In April, the Atlas-administered Bojan and Vida Ribnikar Fund sponsored a trip for Sajovic to visit the United States to report on the Tea Party Movement, meet fellow limited government promoters, and attend Atlas’ annual flagship event, The Atlas Experience. During his visit, Sajovic attended the well-known “Wednesday Meeting” organized by Grover Norquist at Americans for Tax Reform and was asked to speak about the nature of his work and the battle of ideas in Slovenia. In his presentation, Sajovic presented what he thought were the most salient problems in his home country:
“First, we have to make people understand that politicians are elected and paid by the people and that, once elected, they have not become hereditary monarchs but can be replaced… Second, make people understand that public servants shall serve the people (since they are paying them) and not the other way around. Third, make it clear to the people that the social state does not give anything for free, on the contrary, all the crumbs are only the remnants of what has been taken from us through taxes after the majority have been eaten up by politicians, bureaucracy and all other political hangers-on. Fourth, that a free man takes matters in his own hands, decides according to his own judgment, and does not rely on the nanny state if he wants to be free.”

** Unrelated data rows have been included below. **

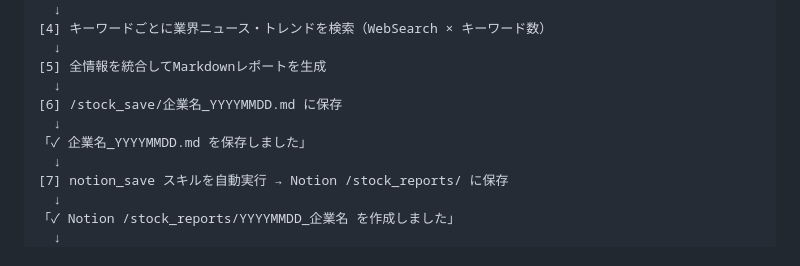
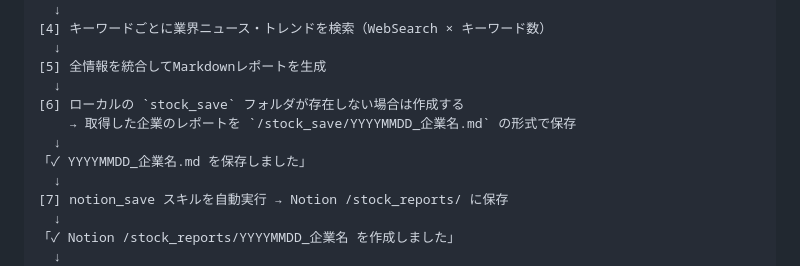
Before and after one commit to Ryouma139/stock_searching, a Markdown page: .claude/skills/stock_searching.md, the part around one of its changes. Drawn GitHub-style.

Commit message:
localフォルダ(stock_save)

```diff
--- a/.claude/skills/stock_searching.md
+++ b/.claude/skills/stock_searching.md
@@ -41,9 +41,10 @@ applyTo:
   ↓
 [5] 全情報を統合してMarkdownレポートを生成
   ↓
-[6] /stock_save/企業名_YYYYMMDD.md に保存
+[6] ローカルの `stock_save` フォルダが存在しない場合は作成する
+    → 取得した企業のレポートを `/stock_save/YYYYMMDD_企業名.md` の形式で保存
   ↓
-「✓ 企業名_YYYYMMDD.md を保存しました」
+「✓ YYYYMMDD_企業名.md を保存しました」
   ↓
 [7] notion_save スキルを自動実行 → Notion /stock_reports/ に保存
   ↓
```
Also changed, not shown: other parts of .claude/skills/stock_searching.md (+4 -2 lines).
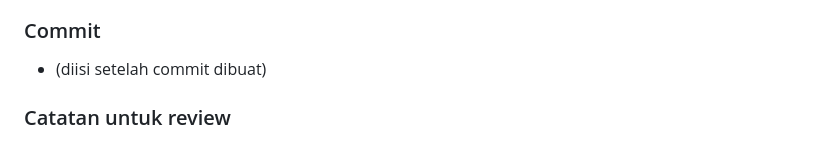
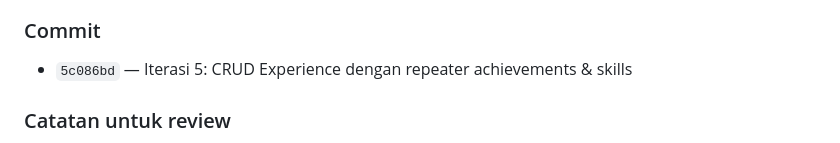
Before and after one commit to bagusbatra/bagus-batra, a Markdown page: docs/LOG-ITERASI.md, the part around the change. GitHub-like rendering.

Commit message:
docs: catat commit hash Iterasi 5 di LOG-ITERASI
Co-Authored-By: Claude Sonnet 5 <noreply@anthropic.com>

```diff
--- a/docs/LOG-ITERASI.md
+++ b/docs/LOG-ITERASI.md
@@ -58,7 +58,7 @@ Menu "Experience" (placeholder sejak Iterasi 0) sekarang CRUD penuh untuk tabel
   - Server dimatikan setelah verifikasi (dikonfirmasi request gagal connect).
 
 ### Commit
-- (diisi setelah commit dibuat)
+- `5c086bd` — Iterasi 5: CRUD Experience dengan repeater achievements & skills
 
 ### Catatan untuk review
 - Field `featured` di `experiences` ada di skema & form admin, tapi **tidak dipakai untuk badge apapun** di `experience.blade.php` publik saat ini (beda dgn Project yang punya badge "Featured" jelas di kartu). Ini bukan bug yang diperkenalkan iterasi ini — sudah begitu sejak sebelum Fase 1 (kolom sudah ada di skema tapi partial publik tidak pernah merendernya). Dicatat sebagai temuan; tidak diperbaiki karena mengubah tampilan publik di luar scope "CRUD admin" iterasi ini — bisa jadi rekomendasi kecil untuk Iterasi 9 (Polish & QA) bila ingin dikonsistenkan dengan Project.
```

Sajovic went on to tell the audience how he became involved with the Carantania Institute and how he is working to change the attitudes that do so much harm:
“Some of my articles and views, and the presentation of Milton Friedman’s work in particular, encouraged Dr. Lovro Šturm to give me the honor and invite me to work for the Carantania Institute through the mediation of Mr. Borut Prah and the Atlas Economic Research Foundation. The Carantania Institute will increase the frequency of spreading our views via the internet, and I am one of those who posts articles to their web site… I am so glad to have the opportunity through the Atlas Foundation to meet people of similar opinions and to acquire additional knowledge.”

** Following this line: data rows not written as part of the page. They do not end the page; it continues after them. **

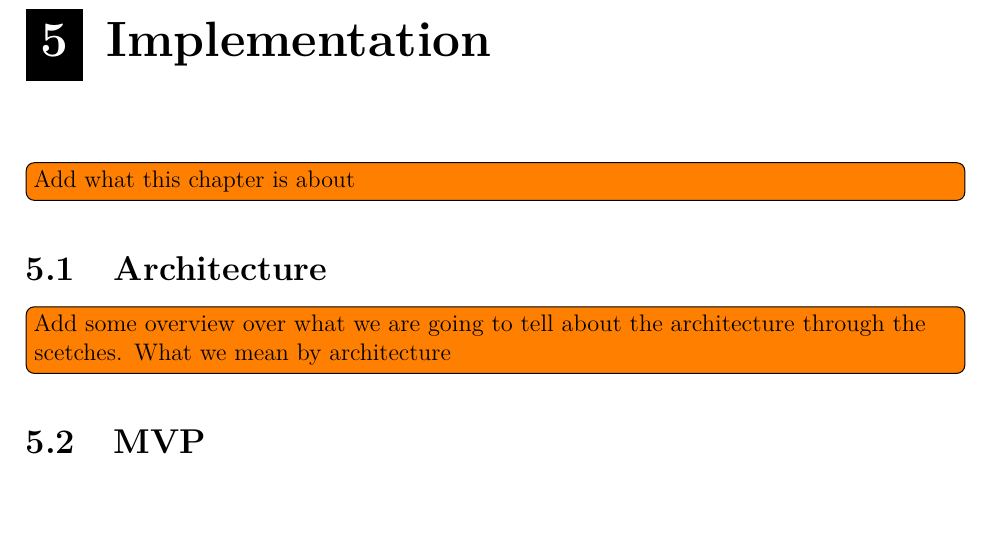
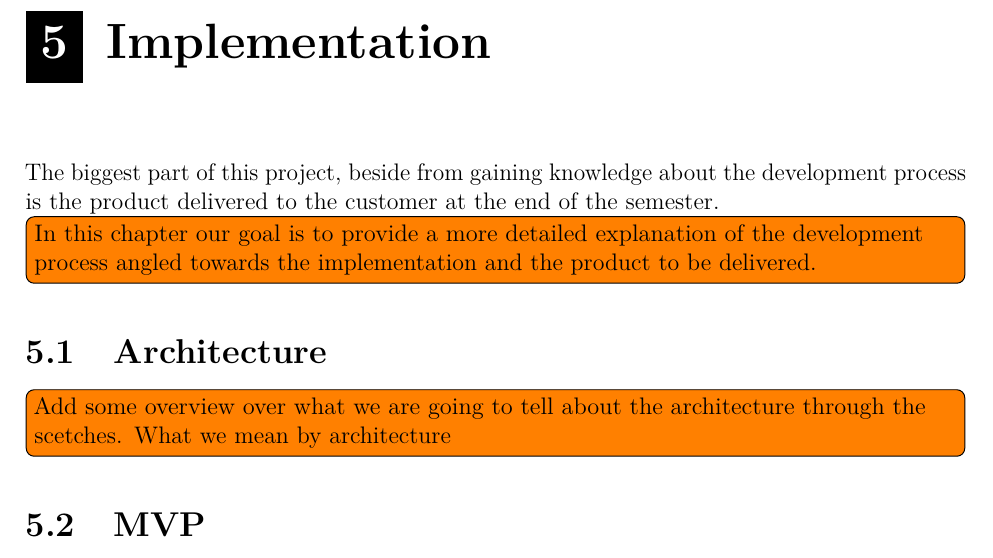
Before and after one commit to haavardlian/IT2901, a LaTeX thesis (report/rapport.tex, which reads report/ch/implementation/implementation.tex): part of page 34 of 57, cut so that both start at the same text, the shorter picture padded with empty space. Compiled offline with pdfLaTeX.

Commit message:
Add introduction to implementation chapter

```diff
--- a/report/ch/implementation/implementation.tex
+++ b/report/ch/implementation/implementation.tex
@@ -1,6 +1,6 @@
 \chapter{Implementation}
 
-\todo[inline]{Add what this chapter is about}
+The biggest part of this project, beside from gaining knowledge about the development process is the product delivered to the customer at the end of the semester.\todo[inline]{In this chapter our goal is to provide a more detailed explanation of the development process angled towards the implementation and the product to be delivered.}
 
 \section{Architecture}
 \todo[inline]{Add some overview over what we are going to tell about the architecture through the scetches. What we mean by architecture}
```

In addition to sharing the current challenges to free enterprise facing Slovenia, Sajovic took home new ideas and contacts through meetings with Alex Chafuen and Leonard Liggio, participating in parts of the Atlas Think Tank MBA program, and attending The Atlas Experience, where he took full advantage of the vast Atlas network. There, he was introduced to fellow Slovenian Tanja Stumberger of the Cato Institute, who runs The Liberty Seminars in Slovenia, another project supported in part by the Bojan and Vida Ribnikar Fund. This year’s seminars focus on two topics: the first (September 14-20, 2010) focuses on rights, private property, justice, and civil society; and the second (September 22-27, 2010) will address economic and political institutions, governance and corruption, markets and morality, privatization, and crony capitalism.
In June 2010, Atlas President Alex Chafuen traveled to Slovenia to meet again with Sajovic and visit with members of the Carantania Institute. Chafuen was introduced to various groups and individuals involved in promoting free markets in the region, including university professors, law students, think tank representatives, and journalists. Working with old allies and new friends, Atlas and the Bojan and Vida Ribnikar Fund continue to catalyze, connect and foster the relationships that strengthen the Slovenian movement for liberty. As the ideas of freedom and individualism become more popular in central Europe, the drive to create change in policy and civil society will grow ever stronger.